If his team had gotten the first down and the Patriots won, he would have gotten far less credit than he got blame for failing…. What Belichick proved by going for it last night is that 1) he understands the data, and 2) he cares more about winning than anything else.
Is Leavitt correct? Thanks to Football Outsiders, you can fill out your own percentages and see which decision maximizes your expected utility. Or you can read the Boston Globe‘s Adam Kilgore and appreciate the historical percentages:
According to [AdvancedNFLStats.com Brian] Burke’s tabulation, going for the first down gave the Patriots a 79 percent chance of winning. Punting gave them a 70-percent chance to win. Even after Burke made tweaks, the win probability never dipped in favor of the punt. If anything, factoring in how explosive the Colts’ offense is, the team-specific adjustments only made going for it more favorable.
“A lot of criticism is probably way over the top,’’ Burke said. “At the very least, it’s defensible. It’s not crazy. It’s not reckless.’’
Of course, the problem with football — and politics — is that decision-makers are usually judged by the quality of the outcomes rather than the quality of the processes. So, the result in both worlds is often excessive risk-aversion.
And so this blog post might end with absolution for Bill Belichick and a plea for a stronger appreciation for expected-utility analysis. Except life is not that simple.
On that play, it appears that Belichick made the right call. Except that Belichick also did the following things before making that call:
- Called his last two time-outs during the series, thereby removing his ability to challenge a ruling on the field during the crucial play;
- Decided, on third down and two, to call a pass play rather than a running play, which would have run more time off the clock and made the fourth down percentages a little easier.
- Traded Richard Seymour to the Raiders in the pre-season, stripping his defensive line of any depth.
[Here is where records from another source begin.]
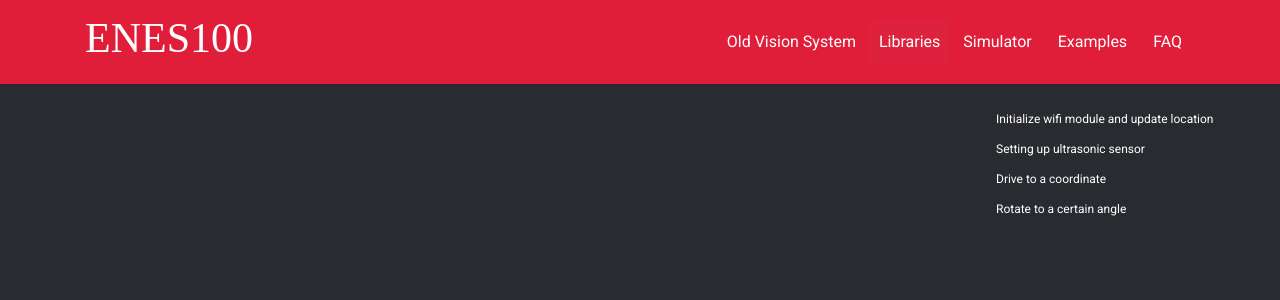
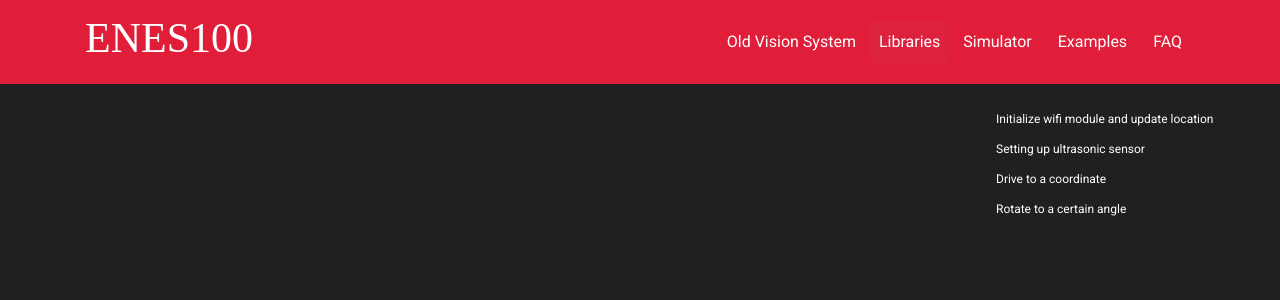
Before and after one commit to umdenes100/VisionSystemRemoteClient, a Jekyll site: the page built from pages/examples.html, in a window 1280 px wide. Shown: the top 300 px of the page. Built offline with Jekyll 4.4.1, drawn with Linux system fonts in a browser that asks for light colours; nearby versions of some CDN libraries; some web fonts are replaced.

Commit message:
make dark theme universal

```diff
--- a/css/sidebar.css
+++ b/css/sidebar.css
@@ -5,7 +5,8 @@
     position: fixed; /* Fixed Sidebar (stay in place on scroll) */
 
     right: 0;
-    background-color: #292b30; /* Black */
+    color: #E6E1DC;
+    background-color: #202020;
     overflow-x: hidden; /* Disable horizontal scroll */
     padding-top: 20px;
   }
--- a/css/style.css
+++ b/css/style.css
@@ -8,8 +8,8 @@
 html, body {
     height: 100%;
     /* background :  #292b30; */
-     background :  #292b30;
-    color: white;
+    color: #E6E1DC;
+    background-color: #202020;
     font-family: 'Roboto', sans-serif;
 }
 pre {
```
Not surprisingly, his starters were pretty gassed by the end of the Colts game.
Sooooo… it’s possible to defend Belichick’s call on fourth down as the rational, utility-maximizing decision, but conclude that he committed a series of small blunders that got the Patriots to the point where they had to convert a high-risk, high-reward play. In other words, sometimes the criticized decision might be the right one to make, but the decisions that structured the controversial choice might not have been.
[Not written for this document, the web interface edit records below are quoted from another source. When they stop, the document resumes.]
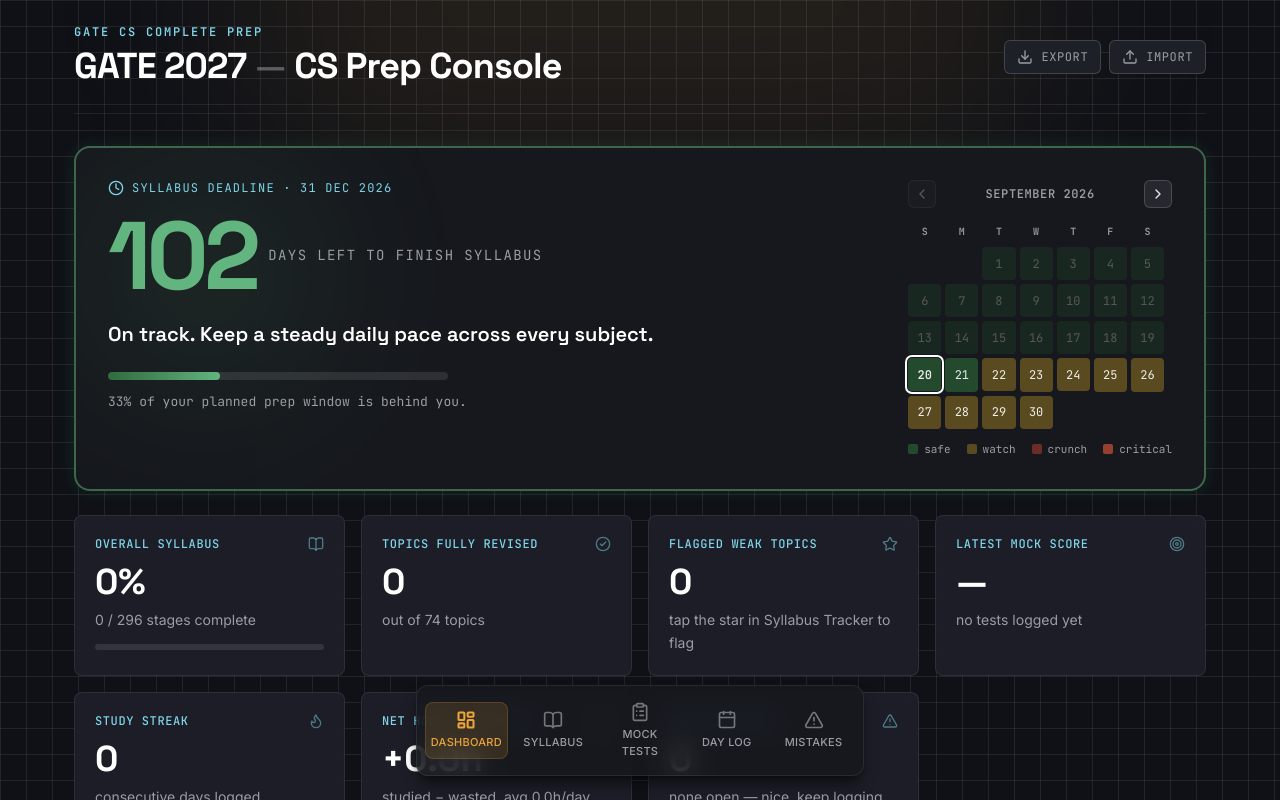
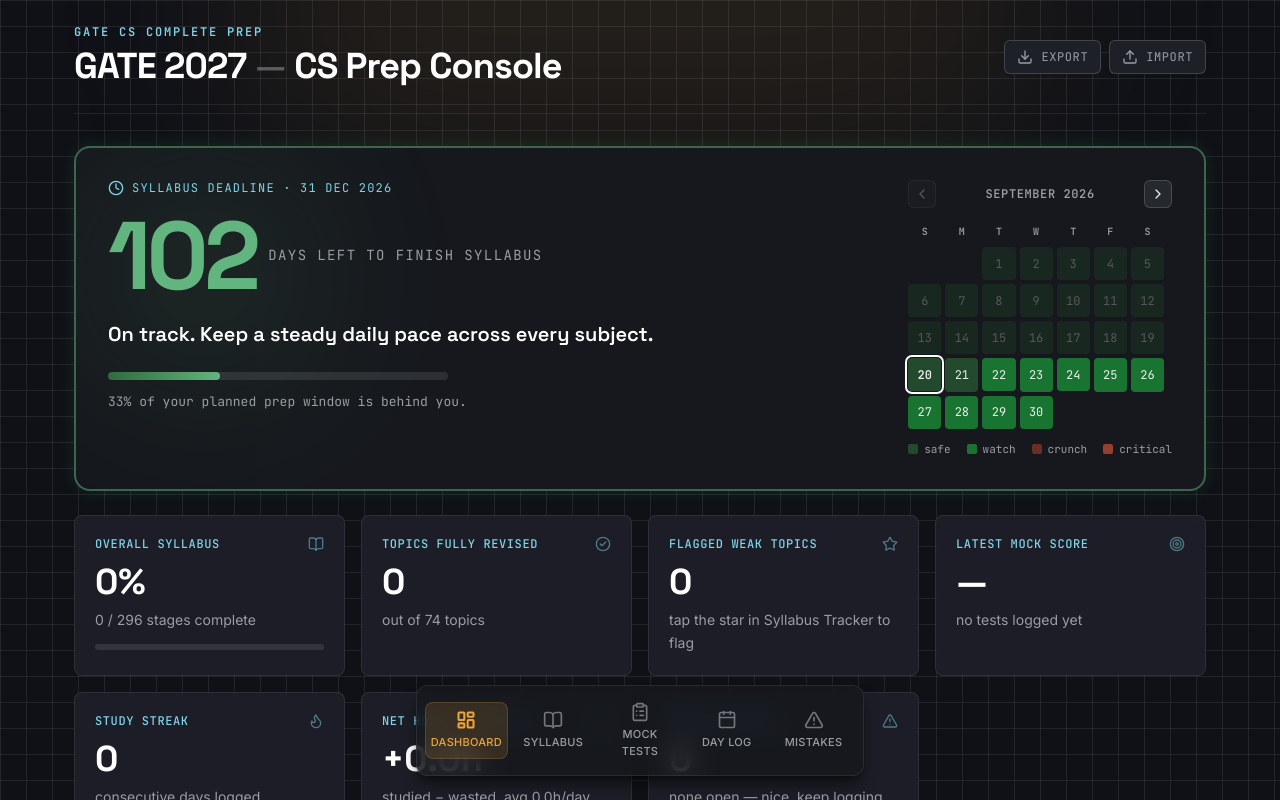
Before and after one commit to falsepositivex/gate-prep, a React (Vite) app: page / in a window 1280 px wide. Shown: the top 800 px of the page. Built offline with nearby package versions, Linux system fonts and the light colour scheme.

Commit message:
feat: add MiniCalendar component to AlertPanel for tracking preparation timeline

```diff
--- a/src/components/AlertPanel/MiniCalendar.jsx
+++ b/src/components/AlertPanel/MiniCalendar.jsx
@@ -8,8 +8,8 @@
 
 const DAY_LABELS = ['S', 'M', 'T', 'W', 'T', 'F', 'S'];
 const MONTHS = [
-  'January','February','March','April','May','June',
-  'July','August','September','October','November','December'
+  'January', 'February', 'March', 'April', 'May', 'June',
+  'July', 'August', 'September', 'October', 'November', 'December'
 ];
 
 function calMin() {
@@ -73,7 +73,7 @@
 
     const bgColors = {
       'cd-safe': 'bg-[#234a2c]',
-      'cd-warn': 'bg-[#5a4a1f]',
+      'cd-warn': 'bg-[#1a7431]',
       'cd-danger': 'bg-[#6b2e26]',
       'cd-critical': 'bg-[#943f30]',
     };
@@ -141,7 +141,7 @@
 
       <div className="flex items-center justify-center gap-3 sm:gap-4 font-mono text-[10px] sm:text-[11px] text-text-muted mt-2 flex-wrap">
         <div className="flex items-center gap-1.5"><div className="w-2.5 h-2.5 rounded-[2px] bg-[#234a2c]" /> safe</div>
-        <div className="flex items-center gap-1.5"><div className="w-2.5 h-2.5 rounded-[2px] bg-[#5a4a1f]" /> watch</div>
+        <div className="flex items-center gap-1.5"><div className="w-2.5 h-2.5 rounded-[2px] bg-[#1a7431]" /> watch</div>
         <div className="flex items-center gap-1.5"><div className="w-2.5 h-2.5 rounded-[2px] bg-[#6b2e26]" /> crunch</div>
         <div className="flex items-center gap-1.5"><div className="w-2.5 h-2.5 rounded-[2px] bg-[#943f30]" /> critical</div>
       </div>
```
Question to readers: Looking at the Obama administration’s foreign policy, which move echoes Belichick’s play-calling?